Clearly it adds nothing new to the language—chaining messages was always possible—only a new ability to express something in a different syntactic form. Such things generally invite (justified) suspicion and tossing around the various “less is more” quotes. Without questioning the value of minimalism and structured approach, some prior “sugary” additions such as tuples (brace Array constructors) or ifNil:/ifNotNil: could be (and have been) criticized on the same grounds. Any Array constructor discussion usually involves someone pointing out how the ease of array creation is overrated because redesigning the code to replace arrays with structured objects or store them in self-documenting variables only improves the code. This is true, of course—and yet in some contexts, one of which are DSL-like Smalltalk expressions, syntactically lightweight array creation turns out quite useful. Perhaps there is a similar “killer use” out there waiting for lightweight message chains to become available. Or perhaps not. My take is that this operator might be a good thing, and only practice can show if there are use cases out there waiting for it.
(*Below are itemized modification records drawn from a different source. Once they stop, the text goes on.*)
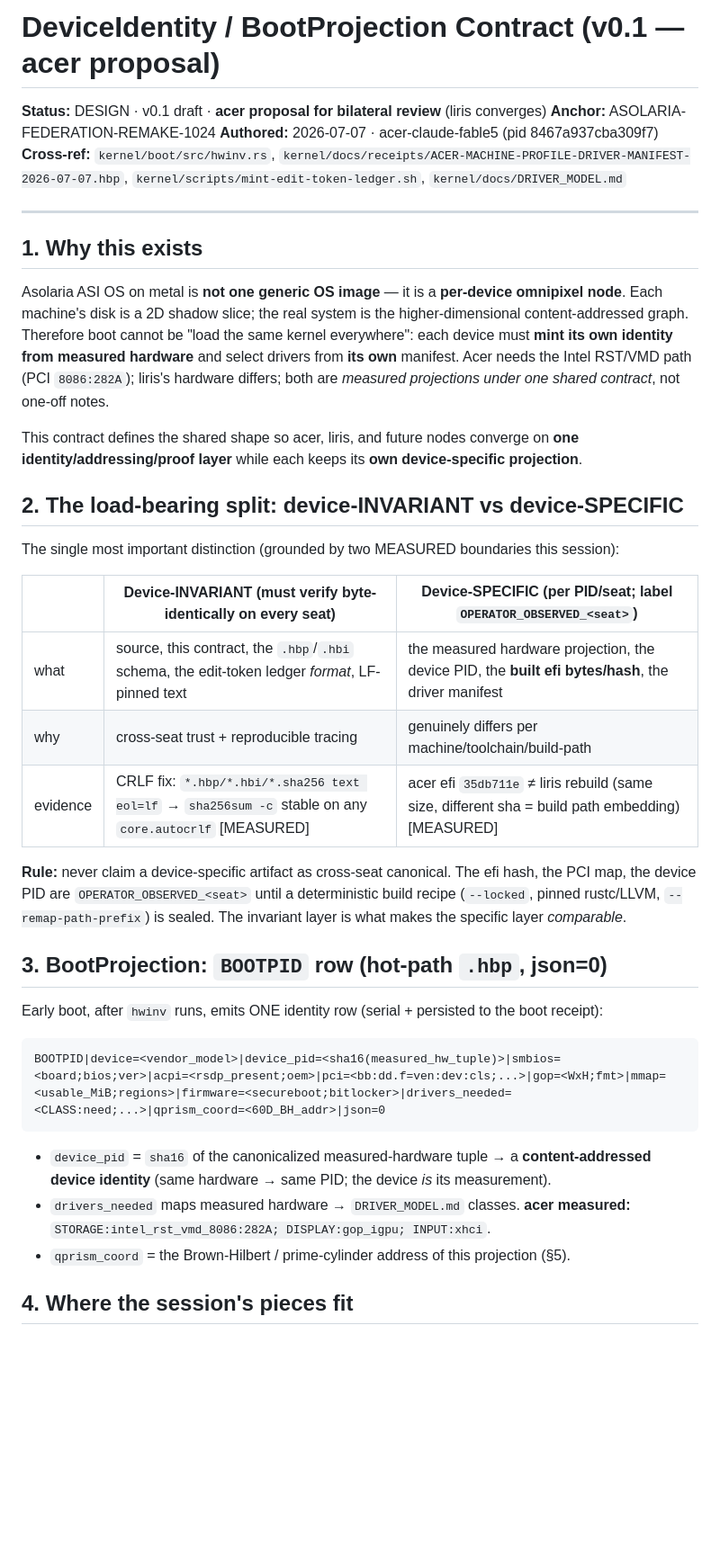
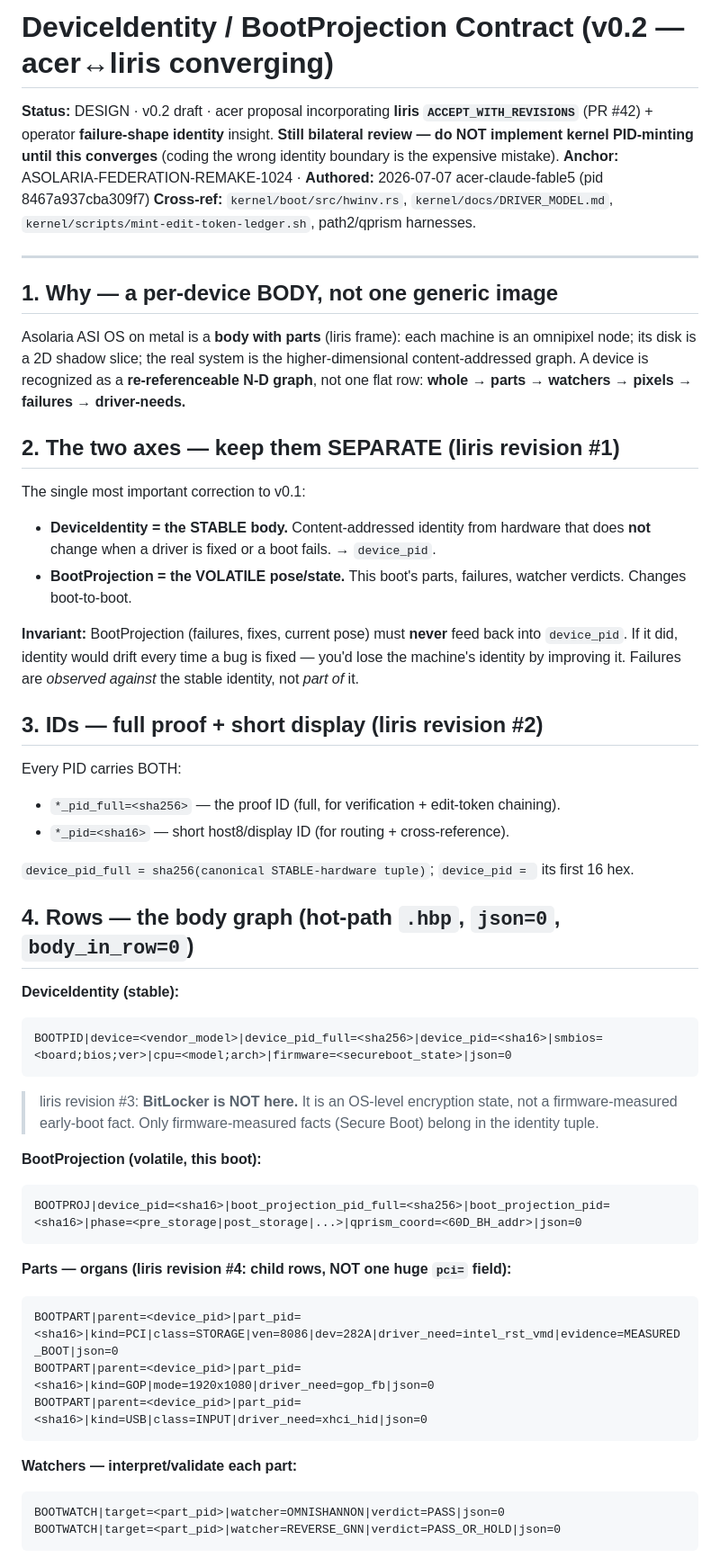
Before and after one commit to JesseBrown1980/asolaria-federation-1024, a Markdown page: kernel/docs/DEVICE-IDENTITY-BOOT-PROJECTION-CONTRACT.md, the part around one of its changes. Shown at 90% size. Rendered like a GitHub page; blank space fills up the shorter version.

````diff
--- a/kernel/docs/DEVICE-IDENTITY-BOOT-PROJECTION-CONTRACT.md
+++ b/kernel/docs/DEVICE-IDENTITY-BOOT-PROJECTION-CONTRACT.md
@@ -1,41 +1,55 @@
-# DeviceIdentity / BootProjection Contract (v0.1 — acer proposal)
+# DeviceIdentity / BootProjection Contract (v0.2 — acer↔liris converging)
 
-**Status:** DESIGN · v0.1 draft · **acer proposal for bilateral review** (liris converges)
-**Anchor:** ASOLARIA-FEDERATION-REMAKE-1024
-**Authored:** 2026-07-07 · acer-claude-fable5 (pid 8467a937cba309f7)
-**Cross-ref:** `kernel/boot/src/hwinv.rs`, `kernel/docs/receipts/ACER-MACHINE-PROFILE-DRIVER-MANIFEST-2026-07-07.hbp`, `kernel/scripts/mint-edit-token-ledger.sh`, `kernel/docs/DRIVER_MODEL.md`
+**Status:** DESIGN · v0.2 draft · acer proposal incorporating **liris `ACCEPT_WITH_REVISIONS`** (PR #42) + operator **failure-shape identity** insight. **Still bilateral review — do NOT implement kernel PID-minting until this converges** (coding the wrong identity boundary is the expensive mistake).
+**Anchor:** ASOLARIA-FEDERATION-REMAKE-1024 · **Authored:** 2026-07-07 acer-claude-fable5 (pid 8467a937cba309f7)
+**Cross-ref:** `kernel/boot/src/hwinv.rs`, `kernel/docs/DRIVER_MODEL.md`, `kernel/scripts/mint-edit-token-ledger.sh`, path2/qprism harnesses.
 
 ---
 
-## 1. Why this exists
+## 1. Why — a per-device BODY, not one generic image
 
-Asolaria ASI OS on metal is **not one generic OS image** — it is a **per-device omnipixel node**. Each machine's disk is a 2D shadow slice; the real system is the higher-dimensional content-addressed graph. Therefore boot cannot be "load the same kernel everywhere": each device must **mint its own identity from measured hardware** and select drivers from **its own** manifest. Acer needs the Intel RST/VMD path (PCI `8086:282A`); liris's hardware differs; both are *measured projections under one shared contract*, not one-off notes.
+Asolaria ASI OS on metal is a **body with parts** (liris frame): each machine is an omnipixel node; its disk is a 2D shadow slice; the real system is the higher-dimensional content-addressed graph. A device is recognized as a **re-referenceable N-D graph**, not one flat row: **whole → parts → watchers → pixels → failures → driver-needs.**
 
-This contract defines the shared shape so acer, liris, and future nodes converge on **one identity/addressing/proof layer** while each keeps its **own device-specific projection**.
+## 2. The two axes — keep them SEPARATE (liris revision #1)
 
-## 2. The load-bearing split: device-INVARIANT vs device-SPECIFIC
+The single most important correction to v0.1:
 
-The single most important distinction (grounded by two MEASURED boundaries this session):
+- **DeviceIdentity = the STABLE body.** Content-addressed identity from hardware that does **not** change when a driver is fixed or a boot fails. → `device_pid`.
+- **BootProjection = the VOLATILE pose/state.** This boot's parts, failures, watcher verdicts. Changes boot-to-boot.
 
-| | Device-INVARIANT (must verify byte-identically on every seat) | Device-SPECIFIC (per PID/seat; label `OPERATOR_OBSERVED_<seat>`) |
-|---|---|---|
-| what | source, this contract, the `.hbp`/`.hbi` schema, the edit-token ledger *format*, LF-pinned text | the measured hardware projection, the device PID, the **built efi bytes/hash**, the driver manifest |
-| why | cross-seat trust + reproducible tracing | genuinely differs per machine/toolchain/build-path |
-| evidence | CRLF fix: `*.hbp/*.hbi/*.sha256 text eol=lf` → `sha256sum -c` stable on any `core.autocrlf` [MEASURED] | acer efi `35db711e` ≠ liris rebuild (same size, different sha = build path embedding) [MEASURED] |
+**Invariant:** BootProjection (failures, fixes, current pose) must **never** feed back into `device_pid`. If it did, identity would drift every time a bug is fixed — you'd lose the machine's identity by improving it. Failures are *observed against* the stable identity, not *part of* it.
 
-**Rule:** never claim a device-specific artifact as cross-seat canonical. The efi hash, the PCI map, the device PID are `OPERATOR_OBSERVED_<seat>` until a deterministic build recipe (`--locked`, pinned rustc/LLVM, `--remap-path-prefix`) is sealed. The invariant layer is what makes the specific layer *comparable*.
+## 3. IDs — full proof + short display (liris revision #2)
 
-## 3. BootProjection: `BOOTPID` row (hot-path `.hbp`, json=0)
+Every PID carries BOTH:
+- `*_pid_full=<sha256>` — the proof ID (full, for verification + edit-token chaining).
+- `*_pid=<sha16>` — short host8/display ID (for routing + cross-reference).
 
-Early boot, after `hwinv` runs, emits ONE identity row (serial + persisted to the boot receipt):
+`device_pid_full = sha256(canonical STABLE-hardware tuple)`; `device_pid = ` its first 16 hex.
 
+## 4. Rows — the body graph (hot-path `.hbp`, `json=0`, `body_in_row=0`)
+
+**DeviceIdentity (stable):**
 ```
-BOOTPID|device=<vendor_model>|device_pid=<sha16(measured_hw_tuple)>|smbios=<board;bios;ver>|acpi=<rsdp_present;oem>|pci=<bb:dd.f=ven:dev:cls;...>|gop=<WxH;fmt>|mmap=<usable_MiB;regions>|firmware=<secureboot;bitlocker>|drivers_needed=<CLASS:need;...>|qprism_coord=<60D_BH_addr>|json=0
+BOOTPID|device=<vendor_model>|device_pid_full=<sha256>|device_pid=<sha16>|smbios=<board;bios;ver>|cpu=<model;arch>|firmware=<secureboot_state>|json=0
+```
+> liris revision #3: **BitLocker is NOT here.** It is an OS-level encryption state, not a firmware-measured early-boot fact. Only firmware-measured facts (Secure Boot) belong in the identity tuple.
+
+**BootProjection (volatile, this boot):**
+```
+BOOTPROJ|device_pid=<sha16>|boot_projection_pid_full=<sha256>|boot_projection_pid=<sha16>|phase=<pre_storage|post_storage|...>|qprism_coord=<60D_BH_addr>|json=0
 ```
 
-- `device_pid` = `sha16` of the canonicalized measured-hardware tuple → a **content-addressed device identity** (same hardware → same PID; the device *is* its measurement).
-- `drivers_needed` maps measured hardware → `DRIVER_MODEL.md` classes. **acer measured:** `STORAGE:intel_rst_vmd_8086:282A; DISPLAY:gop_igpu; INPUT:xhci`.
-- `qprism_coord` = the Brown-Hilbert / prime-cylinder address of this projection (§5).
+**Parts — organs (liris revision #4: child rows, NOT one huge `pci=` field):**
+```
+BOOTPART|parent=<device_pid>|part_pid=<sha16>|kind=PCI|class=STORAGE|ven=8086|dev=282A|driver_need=intel_rst_vmd|evidence=MEASURED_BOOT|json=0
+BOOTPART|parent=<device_pid>|part_pid=<sha16>|kind=GOP|mode=1920x1080|driver_need=gop_fb|json=0
+BOOTPART|parent=<device_pid>|part_pid=<sha16>|kind=USB|class=INPUT|driver_need=xhci_hid|json=0
+```
 
-## 4. Where the session's pieces fit
+**Watchers — interpret/validate each part:**
+```
+BOOTWATCH|target=<part_pid>|watcher=OMNISHANNON|verdict=PASS|json=0
+BOOTWATCH|target=<part_pid>|watcher=REVERSE_GNN|verdict=PASS_OR_HOLD|json=0
+```
 
````
Also changed, not shown: other parts of kernel/docs/DEVICE-IDENTITY-BOOT-PROJECTION-CONTRACT.md (+33 -16 lines).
As for less is more—perhaps the power of Smalltalk is not as much in having a small untouchable core (and if anything, Object and UndefinedObject protocols in Squeak live to prove that more is more) as in having a core small and malleable enough to support this sort of extensions and experimentation. I’d rather say Squeak core is still not small and malleable enough if something like this can only be done by modifying the compiler rather than tweaking the meta-level.

Having said this, I should comment on Bert Freudenberg’s elegant #asPipe implementation. There are two reasons why I consider it very neat but still not enough of the real thing. One is the look of the code. The value proposition of pipes is improving readability. Getting rid of parentheses is only one step towards that, the other is having the links of the chain stand out enough for the reader to easily see where the distinct steps are. This is partly an issue of formatting, but proper “graphic design” of a visually distinct special operator is still unbeatable.

In fact, in terms of visibility I think the operator even better than “:>” (which already looks quite like a smiley) is “:)”:

something thingsAt: aKey :) includes: aThing :)
    ifTrue: [...]
    ifFalse [...]

The other issue are minor anomalies that are always hard to hide with DNU tricks because of the need for the DNU handler to have some rudimentary behavior of its own, and because some things are not handled by messages. For example:

2 asPipe between: 1 and: 3; == true

evaluates to false.

2 asPipe between: 1 and: 3; ifTrue: [#foo]

fails to compile, ruling out the use of pipes to simplify conditions.

foo := [#nil].
bar := [#notNil].
nil asPipe value; ifNil: foo ifNotNil: bar

does compile because the branches are not literal blocks, but then the result of the “pipe” is #notNil.